Y.S. Bajagai (1), D. Zhang (1), X. Li (1), P.J. Dart (1), A.V. Klieve (1), P. Hugenholtz (2) and W.L. Bryden (1) - (1) School of Agriculture and Food Sciences, The University of Queensland - (2) Australian Centre for Ecogenomics, School of Chemistry and Molecular Biosciences, The University of Queensland Australia


Probiotics (direct fed microbials) are a potential alternative to antibiotic growth promoters for improving animal production and preventing enteric pathogen infections. The Authors are studying the effects of the novel, spore forming strain, Bacillus amyloliquefaciens H57 (H57) on productivity and the intestinal microbiota of poultry.
A sorghum and soybean based mash diet with or without H57 spores (~10 cfu/g), was fed to day old male, broiler chicks for 21 days. Chick growth and feed consumption was measured weekly and the ileal and caecal contents of 24 birds (2 from each replicate cohort of 15 chicks) were collected on day 21. Culture independent microbial profiling of the digesta samples was undertaken by sequencing V6 to V8 variable regions of the 16S rRNA gene with Illumina sequencing. Data was analysed with QIIME and vegan and other general packages in R.
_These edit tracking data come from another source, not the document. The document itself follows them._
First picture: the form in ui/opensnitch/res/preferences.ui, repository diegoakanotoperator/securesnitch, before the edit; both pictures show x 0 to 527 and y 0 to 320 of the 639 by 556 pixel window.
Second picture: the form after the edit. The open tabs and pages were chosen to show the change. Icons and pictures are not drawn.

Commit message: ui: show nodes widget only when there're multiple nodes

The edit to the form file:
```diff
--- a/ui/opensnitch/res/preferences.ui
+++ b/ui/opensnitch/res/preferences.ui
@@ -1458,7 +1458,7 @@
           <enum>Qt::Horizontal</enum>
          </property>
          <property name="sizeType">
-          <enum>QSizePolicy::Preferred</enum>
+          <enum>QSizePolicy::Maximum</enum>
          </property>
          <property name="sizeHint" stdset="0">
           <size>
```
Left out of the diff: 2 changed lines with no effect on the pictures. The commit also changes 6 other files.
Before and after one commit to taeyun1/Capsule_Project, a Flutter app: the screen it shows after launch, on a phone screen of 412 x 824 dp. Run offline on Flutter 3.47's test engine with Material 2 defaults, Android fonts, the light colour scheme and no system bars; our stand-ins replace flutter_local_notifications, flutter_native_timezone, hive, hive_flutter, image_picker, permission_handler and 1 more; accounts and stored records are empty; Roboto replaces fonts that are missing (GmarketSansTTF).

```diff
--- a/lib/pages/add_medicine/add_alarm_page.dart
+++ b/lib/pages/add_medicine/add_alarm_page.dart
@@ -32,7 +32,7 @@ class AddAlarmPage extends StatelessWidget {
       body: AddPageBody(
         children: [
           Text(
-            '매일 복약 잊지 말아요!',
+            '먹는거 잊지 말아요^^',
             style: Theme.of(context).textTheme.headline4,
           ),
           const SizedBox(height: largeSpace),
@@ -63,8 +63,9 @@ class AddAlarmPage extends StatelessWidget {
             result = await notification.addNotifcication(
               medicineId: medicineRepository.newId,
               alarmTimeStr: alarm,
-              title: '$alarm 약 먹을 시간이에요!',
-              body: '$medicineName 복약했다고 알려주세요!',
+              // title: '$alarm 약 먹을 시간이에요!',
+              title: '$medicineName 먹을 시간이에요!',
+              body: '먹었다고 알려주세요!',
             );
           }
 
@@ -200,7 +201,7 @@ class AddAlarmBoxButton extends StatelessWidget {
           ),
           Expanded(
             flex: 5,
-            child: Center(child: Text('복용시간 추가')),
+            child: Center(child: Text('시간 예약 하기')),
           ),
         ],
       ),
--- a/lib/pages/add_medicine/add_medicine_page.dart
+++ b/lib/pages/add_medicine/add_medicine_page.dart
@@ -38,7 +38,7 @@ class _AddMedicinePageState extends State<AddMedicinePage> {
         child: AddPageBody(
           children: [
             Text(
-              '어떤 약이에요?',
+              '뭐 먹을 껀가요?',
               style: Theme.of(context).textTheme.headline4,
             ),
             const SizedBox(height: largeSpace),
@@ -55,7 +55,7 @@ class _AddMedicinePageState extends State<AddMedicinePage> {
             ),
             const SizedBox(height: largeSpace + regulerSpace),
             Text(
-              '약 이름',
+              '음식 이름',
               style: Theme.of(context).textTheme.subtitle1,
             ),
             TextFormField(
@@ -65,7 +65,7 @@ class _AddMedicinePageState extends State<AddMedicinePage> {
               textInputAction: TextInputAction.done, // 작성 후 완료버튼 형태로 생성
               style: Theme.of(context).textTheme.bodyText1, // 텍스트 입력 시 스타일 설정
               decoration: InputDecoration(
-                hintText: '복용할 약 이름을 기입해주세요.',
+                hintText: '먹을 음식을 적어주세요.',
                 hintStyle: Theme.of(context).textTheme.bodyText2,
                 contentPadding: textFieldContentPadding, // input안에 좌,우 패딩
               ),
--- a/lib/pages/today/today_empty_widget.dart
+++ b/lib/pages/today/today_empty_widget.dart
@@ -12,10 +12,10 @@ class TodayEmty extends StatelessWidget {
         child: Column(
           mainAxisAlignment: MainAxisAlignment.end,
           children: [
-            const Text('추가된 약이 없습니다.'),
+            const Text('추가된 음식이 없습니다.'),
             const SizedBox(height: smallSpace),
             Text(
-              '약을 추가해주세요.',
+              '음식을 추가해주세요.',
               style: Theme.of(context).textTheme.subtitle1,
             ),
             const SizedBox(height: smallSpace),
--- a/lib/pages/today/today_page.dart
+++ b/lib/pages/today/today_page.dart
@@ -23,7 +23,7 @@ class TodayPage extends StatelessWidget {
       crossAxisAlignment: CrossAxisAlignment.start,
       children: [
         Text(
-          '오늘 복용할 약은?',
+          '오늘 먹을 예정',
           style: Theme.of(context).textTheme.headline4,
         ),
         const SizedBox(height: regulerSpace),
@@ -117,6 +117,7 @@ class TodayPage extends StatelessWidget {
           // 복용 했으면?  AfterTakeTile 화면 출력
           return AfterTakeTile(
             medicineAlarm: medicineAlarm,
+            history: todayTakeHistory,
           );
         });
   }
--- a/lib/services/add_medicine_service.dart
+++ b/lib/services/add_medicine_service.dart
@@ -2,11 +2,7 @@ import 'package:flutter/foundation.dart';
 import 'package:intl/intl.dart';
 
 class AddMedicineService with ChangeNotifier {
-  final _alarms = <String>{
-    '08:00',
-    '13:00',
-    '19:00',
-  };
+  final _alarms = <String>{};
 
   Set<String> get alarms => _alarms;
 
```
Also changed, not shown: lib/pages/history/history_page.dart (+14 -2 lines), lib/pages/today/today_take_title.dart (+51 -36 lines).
Permutational multivariate analysis of variance of operational taxonomic units from control and H57 treated birds indicated that H57 significantly modified the microbial community structure both in the ileum (P < 0.005) and caecum (P < 0.005). Microbiota diversity (Shannon index) was significantly reduced (P < 0.05) in the ileum by dietary H57 addition (control 4.35 vs H57 group 3.92) while diversity was not affected in the caecum (rarefaction with sequencing depth of 25,000 reads per sample in both sites) with a shift in the relative abundance of multiple bacterial genera in both sites. The most prominent change was an increase in the relative abundance of Bacteroides in the caecum from 0.0002% in control birds to 17.4% in the H57 treated birds; becoming the most dominant taxon. Quantification of H57 in digesta samples by real time qPCR indicated that H57 did not multiply in the intestine.

Together with the change in microbial community structure, H57 significantly improved (P < 0.005) growth rate. The average daily weight gain of H57 fed chicks was improved by some 6.9% (34.8 g/day/control bird vs 37.2g/day/H57 bird) resulting in a higher (P < 0.01) body weight at day 21(845g vs 896g). Similarly, H57 improved (P < 0.05) the feed conversion ratio by about 6% during the study without effect on feed intake.
In conclusion, dietary supplementation of the probiotic Bacillus amyloliquefaciens H57 to chickens modified the intestinal microbiota and improved growth and feed efficiency.

Acknowledgement: Authors are very appreciative of the role played by the late Tsung-Yu (Freddy) Yang in conducting the feeding experiment. This work was funded by Ridley AgriProducts and the Australian Research Council. YSB is a recipient of an Endeavour Scholarship from the Australian Government.

References are available on request
From the Proceedings of the 2017 Australian Poultry Science Symposium